▶ **WORK REQUIRED**
For every record beneath this instruction, give an exact repetition, omitting images.

(Before-and-after change data)
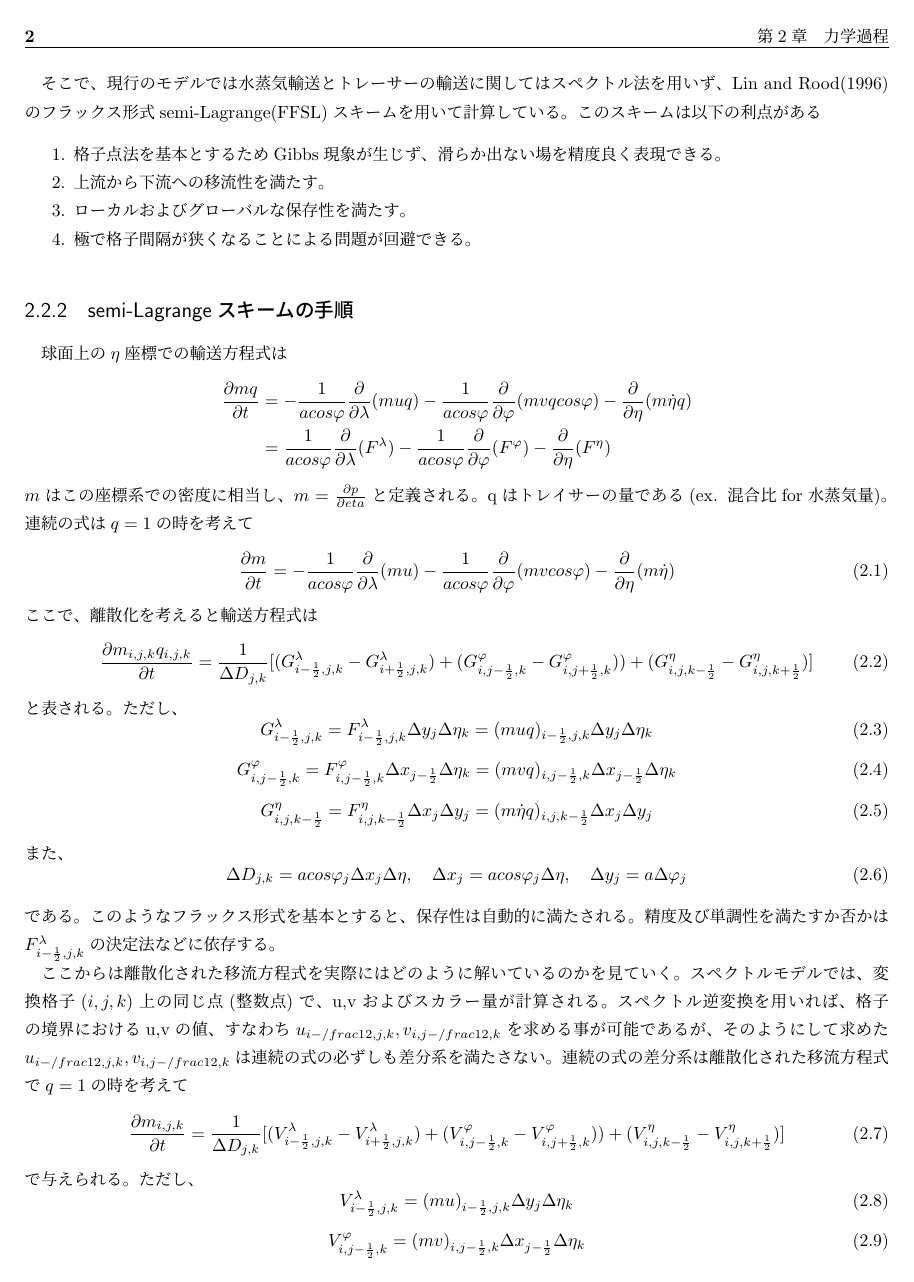
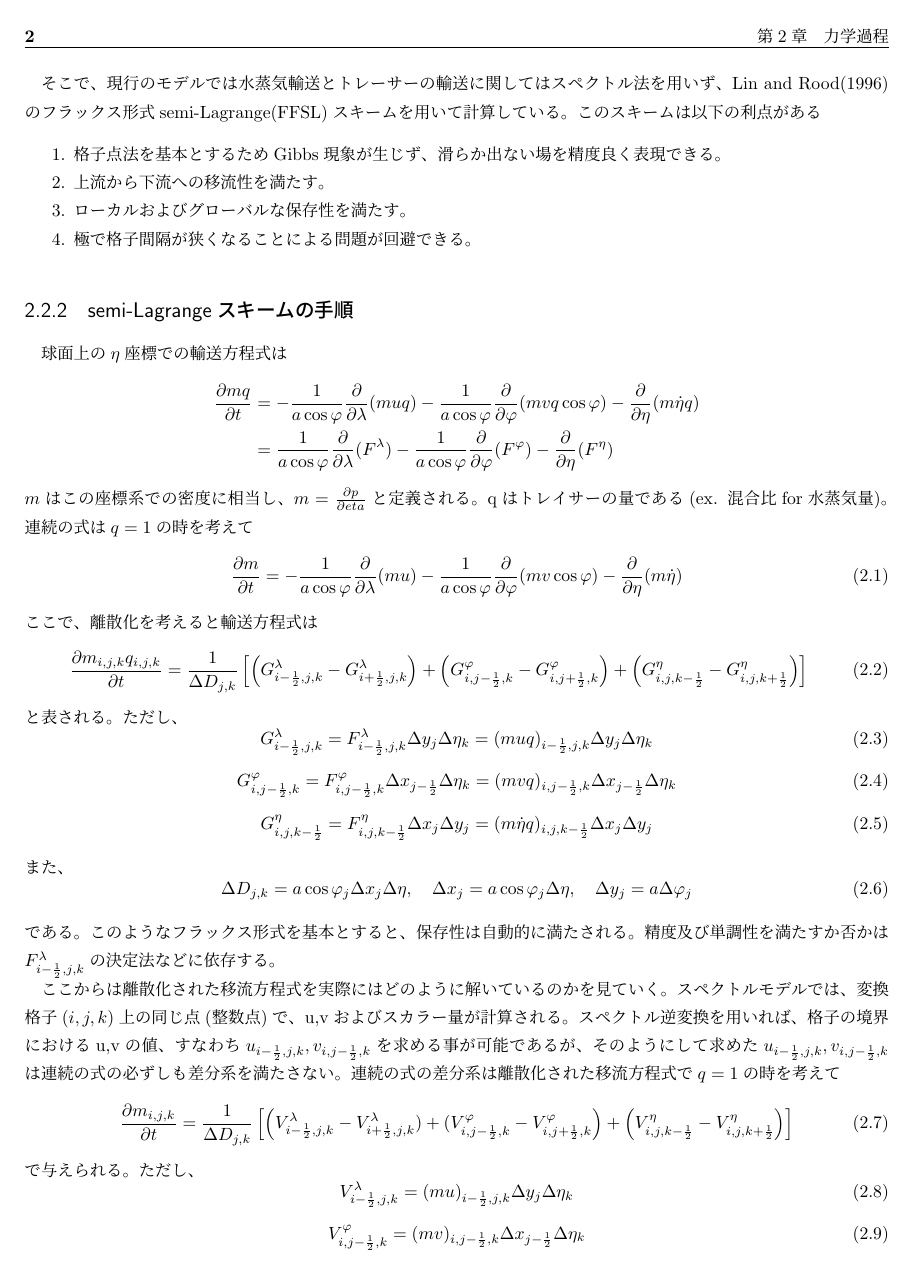
Before and after one commit to MIROC-DOC/model_description, a LaTeX book (draft/dynamics.tex): page 2 of 3. Compiled offline with pLaTeX and dvipdfmx.

Commit message:
Some suggestions for LaTeX math writing.
 - Use \cos instead of cos.

 - Insert \left \right before parentheses for automatic size adjustement.

 - You can use amsmath package to better placement of double
   accent (commented).

 - Minor errors are corrected.

 - Maybe better to separate the long lines (but kept in this revision).

```diff
--- a/draft/dynamics.tex
+++ b/draft/dynamics.tex
@@ -58,18 +59,18 @@ MIROC6は力学フレームとして球面調和関数展開に基づくスペ
 \subsection{semi-Lagrangeスキームの手順}
 球面上の$\eta$座標での輸送方程式は
 \begin{eqnarray*}
-  \frac{\partial mq}{\partial t} &=& - \frac{1}{a cos \varphi} \frac{\partial}{\partial \lambda}(muq)- \frac{1}{a cos \varphi} \frac{\partial}{\partial \varphi}(mvq cos \varphi)- \frac{\partial}{\partial \eta} (m \dot{\eta} q)\\
-  &=& \frac{1}{a cos \varphi} \frac{\partial}{\partial \lambda}(F^{\lambda})- \frac{1}{a cos \varphi} \frac{\partial}{\partial \varphi}(F^{\varphi})- \frac{\partial}{\partial \eta} (F^{\eta})
+  \frac{\partial mq}{\partial t} &=& - \frac{1}{a \cos \varphi} \frac{\partial}{\partial \lambda}(muq)- \frac{1}{a \cos \varphi} \frac{\partial}{\partial \varphi}(mvq \cos \varphi)- \frac{\partial}{\partial \eta} (m \dot{\eta} q)\\
+  &=& \frac{1}{a \cos \varphi} \frac{\partial}{\partial \lambda}(F^{\lambda})- \frac{1}{a \cos \varphi} \frac{\partial}{\partial \varphi}(F^{\varphi})- \frac{\partial}{\partial \eta} (F^{\eta})
 \end{eqnarray*}
 $m$はこの座標系での密度に相当し、$m=\frac{\partial p}{\partial eta}$と
 定義される。qはトレイサーの量である(ex. 混合比for水蒸気量)。
 連続の式は$q=1$の時を考えて
 \begin{equation}
-  \frac{\partial m}{\partial t} = - \frac{1}{a cos \varphi} \frac{\partial}{\partial \lambda}(mu)- \frac{1}{a cos \varphi} \frac{\partial}{\partial \varphi}(mv cos \varphi)- \frac{\partial}{\partial \eta} (m \dot{\eta})
+  \frac{\partial m}{\partial t} = - \frac{1}{a \cos \varphi} \frac{\partial}{\partial \lambda}(mu)- \frac{1}{a \cos \varphi} \frac{\partial}{\partial \varphi}(mv \cos \varphi)- \frac{\partial}{\partial \eta} (m \dot{\eta})
 \end{equation}
 ここで、離散化を考えると輸送方程式は
 \begin{equation}
-  \frac{\partial m_{i,j,k} q_{i,j,k}}{\partial t}=\frac{1}{\Delta D_{j,k}}[(G^{\lambda}_{i-\frac{1}{2},j,k}-G^{\lambda}_{i+\frac{1}{2},j,k})+(G^{\varphi}_{i,j-\frac{1}{2},k}-G^{\varphi}_{i,j+\frac{1}{2},k}))+(G^{\eta}_{i,j,k-\frac{1}{2}}-G^{\eta}_{i,j,k+\frac{1}{2}})]
+  \frac{\partial m_{i,j,k} q_{i,j,k}}{\partial t}=\frac{1}{\Delta D_{j,k}}\left[\left(G^{\lambda}_{i-\frac{1}{2},j,k}-G^{\lambda}_{i+\frac{1}{2},j,k}\right)+\left(G^{\varphi}_{i,j-\frac{1}{2},k}-G^{\varphi}_{i,j+\frac{1}{2},k}\right)+\left(G^{\eta}_{i,j,k-\frac{1}{2}}-G^{\eta}_{i,j,k+\frac{1}{2}}\right)\right]
 \end{equation}
 と表される。ただし、
 \begin{equation}
@@ -92,12 +93,12 @@ $m$はこの座標系での密度に相当し、$m=\frac{\partial p}{\partial et
 ていく。スペクトルモデルでは、変換格子$(i,j,k)$上の同じ点(整数点)で、
 u,vおよびスカラー量が計算される。スペクトル逆変換を用いれば、格子の境
 界におけるu,vの値、すなわち
-$u_{i-/frac{1}{2},j,k},v_{i,j-/frac{1}{2},k}$を求める事が可能であるが、
-そのようにして求めた$u_{i-/frac{1}{2},j,k},v_{i,j-/frac{1}{2},k}$は連
+$u_{i-\frac{1}{2},j,k},v_{i,j-\frac{1}{2},k}$を求める事が可能であるが、
+そのようにして求めた$u_{i-\frac{1}{2},j,k},v_{i,j-\frac{1}{2},k}$は連
 続の式の必ずしも差分系を満たさない。連続の式の差分系は離散化された移流
 方程式で$q=1$の時を考えて
 \begin{equation}
-  \frac{\partial m_{i,j,k} }{\partial t}=\frac{1}{\Delta D_{j,k}}[(V^{\lambda}_{i-\frac{1}{2},j,k}-V^{\lambda}_{i+\frac{1}{2},j,k})+(V^{\varphi}_{i,j-\frac{1}{2},k}-V^{\varphi}_{i,j+\frac{1}{2},k}))+(V^{\eta}_{i,j,k-\frac{1}{2}}-V^{\eta}_{i,j,k+\frac{1}{2}})]
+  \frac{\partial m_{i,j,k} }{\partial t}=\frac{1}{\Delta D_{j,k}}\left[\left(V^{\lambda}_{i-\frac{1}{2},j,k}-V^{\lambda}_{i+\frac{1}{2},j,k})+(V^{\varphi}_{i,j-\frac{1}{2},k}-V^{\varphi}_{i,j+\frac{1}{2},k}\right)+\left(V^{\eta}_{i,j,k-\frac{1}{2}}-V^{\eta}_{i,j,k+\frac{1}{2}}\right)\right]
 \end{equation}
 で与えられる。ただし、
 \begin{equation}
```
Also changed, not shown: draft/dynamics.tex (19 more changed lines).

▶ **ANSWER SPACE**
Before and after one commit to MIROC-DOC/model_description, a LaTeX book (draft/dynamics.tex): page 2 of 3. Compiled offline with pLaTeX and dvipdfmx.

Commit message:
Some suggestions for LaTeX math writing.
 - Use \cos instead of cos.

 - Insert \left \right before parentheses for automatic size adjustement.

 - You can use amsmath package to better placement of double
   accent (commented).

 - Minor errors are corrected.

 - Maybe better to separate the long lines (but kept in this revision).

```diff
--- a/draft/dynamics.tex
+++ b/draft/dynamics.tex
@@ -58,18 +59,18 @@ MIROC6は力学フレームとして球面調和関数展開に基づくスペ
 \subsection{semi-Lagrangeスキームの手順}
 球面上の$\eta$座標での輸送方程式は
 \begin{eqnarray*}
-  \frac{\partial mq}{\partial t} &=& - \frac{1}{a cos \varphi} \frac{\partial}{\partial \lambda}(muq)- \frac{1}{a cos \varphi} \frac{\partial}{\partial \varphi}(mvq cos \varphi)- \frac{\partial}{\partial \eta} (m \dot{\eta} q)\\
-  &=& \frac{1}{a cos \varphi} \frac{\partial}{\partial \lambda}(F^{\lambda})- \frac{1}{a cos \varphi} \frac{\partial}{\partial \varphi}(F^{\varphi})- \frac{\partial}{\partial \eta} (F^{\eta})
+  \frac{\partial mq}{\partial t} &=& - \frac{1}{a \cos \varphi} \frac{\partial}{\partial \lambda}(muq)- \frac{1}{a \cos \varphi} \frac{\partial}{\partial \varphi}(mvq \cos \varphi)- \frac{\partial}{\partial \eta} (m \dot{\eta} q)\\
+  &=& \frac{1}{a \cos \varphi} \frac{\partial}{\partial \lambda}(F^{\lambda})- \frac{1}{a \cos \varphi} \frac{\partial}{\partial \varphi}(F^{\varphi})- \frac{\partial}{\partial \eta} (F^{\eta})
 \end{eqnarray*}
 $m$はこの座標系での密度に相当し、$m=\frac{\partial p}{\partial eta}$と
 定義される。qはトレイサーの量である(ex. 混合比for水蒸気量)。
 連続の式は$q=1$の時を考えて
 \begin{equation}
-  \frac{\partial m}{\partial t} = - \frac{1}{a cos \varphi} \frac{\partial}{\partial \lambda}(mu)- \frac{1}{a cos \varphi} \frac{\partial}{\partial \varphi}(mv cos \varphi)- \frac{\partial}{\partial \eta} (m \dot{\eta})
+  \frac{\partial m}{\partial t} = - \frac{1}{a \cos \varphi} \frac{\partial}{\partial \lambda}(mu)- \frac{1}{a \cos \varphi} \frac{\partial}{\partial \varphi}(mv \cos \varphi)- \frac{\partial}{\partial \eta} (m \dot{\eta})
 \end{equation}
 ここで、離散化を考えると輸送方程式は
 \begin{equation}
-  \frac{\partial m_{i,j,k} q_{i,j,k}}{\partial t}=\frac{1}{\Delta D_{j,k}}[(G^{\lambda}_{i-\frac{1}{2},j,k}-G^{\lambda}_{i+\frac{1}{2},j,k})+(G^{\varphi}_{i,j-\frac{1}{2},k}-G^{\varphi}_{i,j+\frac{1}{2},k}))+(G^{\eta}_{i,j,k-\frac{1}{2}}-G^{\eta}_{i,j,k+\frac{1}{2}})]
+  \frac{\partial m_{i,j,k} q_{i,j,k}}{\partial t}=\frac{1}{\Delta D_{j,k}}\left[\left(G^{\lambda}_{i-\frac{1}{2},j,k}-G^{\lambda}_{i+\frac{1}{2},j,k}\right)+\left(G^{\varphi}_{i,j-\frac{1}{2},k}-G^{\varphi}_{i,j+\frac{1}{2},k}\right)+\left(G^{\eta}_{i,j,k-\frac{1}{2}}-G^{\eta}_{i,j,k+\frac{1}{2}}\right)\right]
 \end{equation}
 と表される。ただし、
 \begin{equation}
@@ -92,12 +93,12 @@ $m$はこの座標系での密度に相当し、$m=\frac{\partial p}{\partial et
 ていく。スペクトルモデルでは、変換格子$(i,j,k)$上の同じ点(整数点)で、
 u,vおよびスカラー量が計算される。スペクトル逆変換を用いれば、格子の境
 界におけるu,vの値、すなわち
-$u_{i-/frac{1}{2},j,k},v_{i,j-/frac{1}{2},k}$を求める事が可能であるが、
-そのようにして求めた$u_{i-/frac{1}{2},j,k},v_{i,j-/frac{1}{2},k}$は連
+$u_{i-\frac{1}{2},j,k},v_{i,j-\frac{1}{2},k}$を求める事が可能であるが、
+そのようにして求めた$u_{i-\frac{1}{2},j,k},v_{i,j-\frac{1}{2},k}$は連
 続の式の必ずしも差分系を満たさない。連続の式の差分系は離散化された移流
 方程式で$q=1$の時を考えて
 \begin{equation}
-  \frac{\partial m_{i,j,k} }{\partial t}=\frac{1}{\Delta D_{j,k}}[(V^{\lambda}_{i-\frac{1}{2},j,k}-V^{\lambda}_{i+\frac{1}{2},j,k})+(V^{\varphi}_{i,j-\frac{1}{2},k}-V^{\varphi}_{i,j+\frac{1}{2},k}))+(V^{\eta}_{i,j,k-\frac{1}{2}}-V^{\eta}_{i,j,k+\frac{1}{2}})]
+  \frac{\partial m_{i,j,k} }{\partial t}=\frac{1}{\Delta D_{j,k}}\left[\left(V^{\lambda}_{i-\frac{1}{2},j,k}-V^{\lambda}_{i+\frac{1}{2},j,k})+(V^{\varphi}_{i,j-\frac{1}{2},k}-V^{\varphi}_{i,j+\frac{1}{2},k}\right)+\left(V^{\eta}_{i,j,k-\frac{1}{2}}-V^{\eta}_{i,j,k+\frac{1}{2}}\right)\right]
 \end{equation}
 で与えられる。ただし、
 \begin{equation}
```
Also changed, not shown: draft/dynamics.tex (19 more changed lines).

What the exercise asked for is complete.